How to complete this task: Please print every record below exactly as it appears.

Itemized modification records:
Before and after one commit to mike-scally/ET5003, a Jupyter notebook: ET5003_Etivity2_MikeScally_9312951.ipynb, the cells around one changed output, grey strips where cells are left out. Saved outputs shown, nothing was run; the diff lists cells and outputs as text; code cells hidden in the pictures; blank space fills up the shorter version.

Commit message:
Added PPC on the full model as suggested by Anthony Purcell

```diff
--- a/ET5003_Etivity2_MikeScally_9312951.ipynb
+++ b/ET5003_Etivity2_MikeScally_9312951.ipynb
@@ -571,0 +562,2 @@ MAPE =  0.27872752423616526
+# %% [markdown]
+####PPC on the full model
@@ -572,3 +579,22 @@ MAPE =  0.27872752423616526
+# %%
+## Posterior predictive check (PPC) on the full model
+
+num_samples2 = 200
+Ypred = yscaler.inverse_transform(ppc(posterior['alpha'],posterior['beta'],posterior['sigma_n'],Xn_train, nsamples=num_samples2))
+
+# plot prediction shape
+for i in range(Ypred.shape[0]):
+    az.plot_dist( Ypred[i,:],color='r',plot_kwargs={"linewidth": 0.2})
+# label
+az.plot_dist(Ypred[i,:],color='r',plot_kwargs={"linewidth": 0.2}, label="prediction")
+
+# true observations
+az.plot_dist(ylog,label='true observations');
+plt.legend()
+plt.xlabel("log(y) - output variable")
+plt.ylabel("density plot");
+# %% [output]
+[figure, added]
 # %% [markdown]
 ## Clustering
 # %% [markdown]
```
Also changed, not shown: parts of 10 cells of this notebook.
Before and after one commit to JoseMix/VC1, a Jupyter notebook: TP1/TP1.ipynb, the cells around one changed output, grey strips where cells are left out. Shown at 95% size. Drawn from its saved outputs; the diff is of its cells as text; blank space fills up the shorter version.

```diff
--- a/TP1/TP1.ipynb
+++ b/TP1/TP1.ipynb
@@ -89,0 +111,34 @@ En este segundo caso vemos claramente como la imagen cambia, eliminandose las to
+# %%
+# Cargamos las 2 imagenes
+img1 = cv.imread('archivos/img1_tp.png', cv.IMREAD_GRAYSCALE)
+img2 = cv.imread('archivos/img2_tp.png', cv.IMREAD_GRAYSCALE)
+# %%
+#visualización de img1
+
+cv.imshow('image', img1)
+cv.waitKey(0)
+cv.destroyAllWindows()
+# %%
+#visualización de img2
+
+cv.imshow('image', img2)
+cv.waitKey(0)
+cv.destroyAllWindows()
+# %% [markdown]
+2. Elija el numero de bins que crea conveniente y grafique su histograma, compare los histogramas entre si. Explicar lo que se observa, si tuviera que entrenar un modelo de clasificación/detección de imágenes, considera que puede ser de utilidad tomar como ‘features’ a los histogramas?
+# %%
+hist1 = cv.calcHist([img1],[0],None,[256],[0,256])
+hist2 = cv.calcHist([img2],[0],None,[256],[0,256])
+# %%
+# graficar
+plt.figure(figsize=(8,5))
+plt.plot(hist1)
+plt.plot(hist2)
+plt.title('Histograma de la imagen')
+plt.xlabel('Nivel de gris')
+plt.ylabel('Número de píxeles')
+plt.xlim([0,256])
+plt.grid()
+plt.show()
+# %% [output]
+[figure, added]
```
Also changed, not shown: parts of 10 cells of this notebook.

Solution:
Before and after one commit to mike-scally/ET5003, a Jupyter notebook: ET5003_Etivity2_MikeScally_9312951.ipynb, the cells around one changed output, grey strips where cells are left out. Saved outputs shown, nothing was run; the diff lists cells and outputs as text; code cells hidden in the pictures; blank space fills up the shorter version.

Commit message:
Added PPC on the full model as suggested by Anthony Purcell

```diff
--- a/ET5003_Etivity2_MikeScally_9312951.ipynb
+++ b/ET5003_Etivity2_MikeScally_9312951.ipynb
@@ -571,0 +562,2 @@ MAPE =  0.27872752423616526
+# %% [markdown]
+####PPC on the full model
@@ -572,3 +579,22 @@ MAPE =  0.27872752423616526
+# %%
+## Posterior predictive check (PPC) on the full model
+
+num_samples2 = 200
+Ypred = yscaler.inverse_transform(ppc(posterior['alpha'],posterior['beta'],posterior['sigma_n'],Xn_train, nsamples=num_samples2))
+
+# plot prediction shape
+for i in range(Ypred.shape[0]):
+    az.plot_dist( Ypred[i,:],color='r',plot_kwargs={"linewidth": 0.2})
+# label
+az.plot_dist(Ypred[i,:],color='r',plot_kwargs={"linewidth": 0.2}, label="prediction")
+
+# true observations
+az.plot_dist(ylog,label='true observations');
+plt.legend()
+plt.xlabel("log(y) - output variable")
+plt.ylabel("density plot");
+# %% [output]
+[figure, added]
 # %% [markdown]
 ## Clustering
 # %% [markdown]
```
Also changed, not shown: parts of 10 cells of this notebook.
Before and after one commit to JoseMix/VC1, a Jupyter notebook: TP1/TP1.ipynb, the cells around one changed output, grey strips where cells are left out. Shown at 95% size. Drawn from its saved outputs; the diff is of its cells as text; blank space fills up the shorter version.

```diff
--- a/TP1/TP1.ipynb
+++ b/TP1/TP1.ipynb
@@ -89,0 +111,34 @@ En este segundo caso vemos claramente como la imagen cambia, eliminandose las to
+# %%
+# Cargamos las 2 imagenes
+img1 = cv.imread('archivos/img1_tp.png', cv.IMREAD_GRAYSCALE)
+img2 = cv.imread('archivos/img2_tp.png', cv.IMREAD_GRAYSCALE)
+# %%
+#visualización de img1
+
+cv.imshow('image', img1)
+cv.waitKey(0)
+cv.destroyAllWindows()
+# %%
+#visualización de img2
+
+cv.imshow('image', img2)
+cv.waitKey(0)
+cv.destroyAllWindows()
+# %% [markdown]
+2. Elija el numero de bins que crea conveniente y grafique su histograma, compare los histogramas entre si. Explicar lo que se observa, si tuviera que entrenar un modelo de clasificación/detección de imágenes, considera que puede ser de utilidad tomar como ‘features’ a los histogramas?
+# %%
+hist1 = cv.calcHist([img1],[0],None,[256],[0,256])
+hist2 = cv.calcHist([img2],[0],None,[256],[0,256])
+# %%
+# graficar
+plt.figure(figsize=(8,5))
+plt.plot(hist1)
+plt.plot(hist2)
+plt.title('Histograma de la imagen')
+plt.xlabel('Nivel de gris')
+plt.ylabel('Número de píxeles')
+plt.xlim([0,256])
+plt.grid()
+plt.show()
+# %% [output]
+[figure, added]
```
Also changed, not shown: parts of 10 cells of this notebook.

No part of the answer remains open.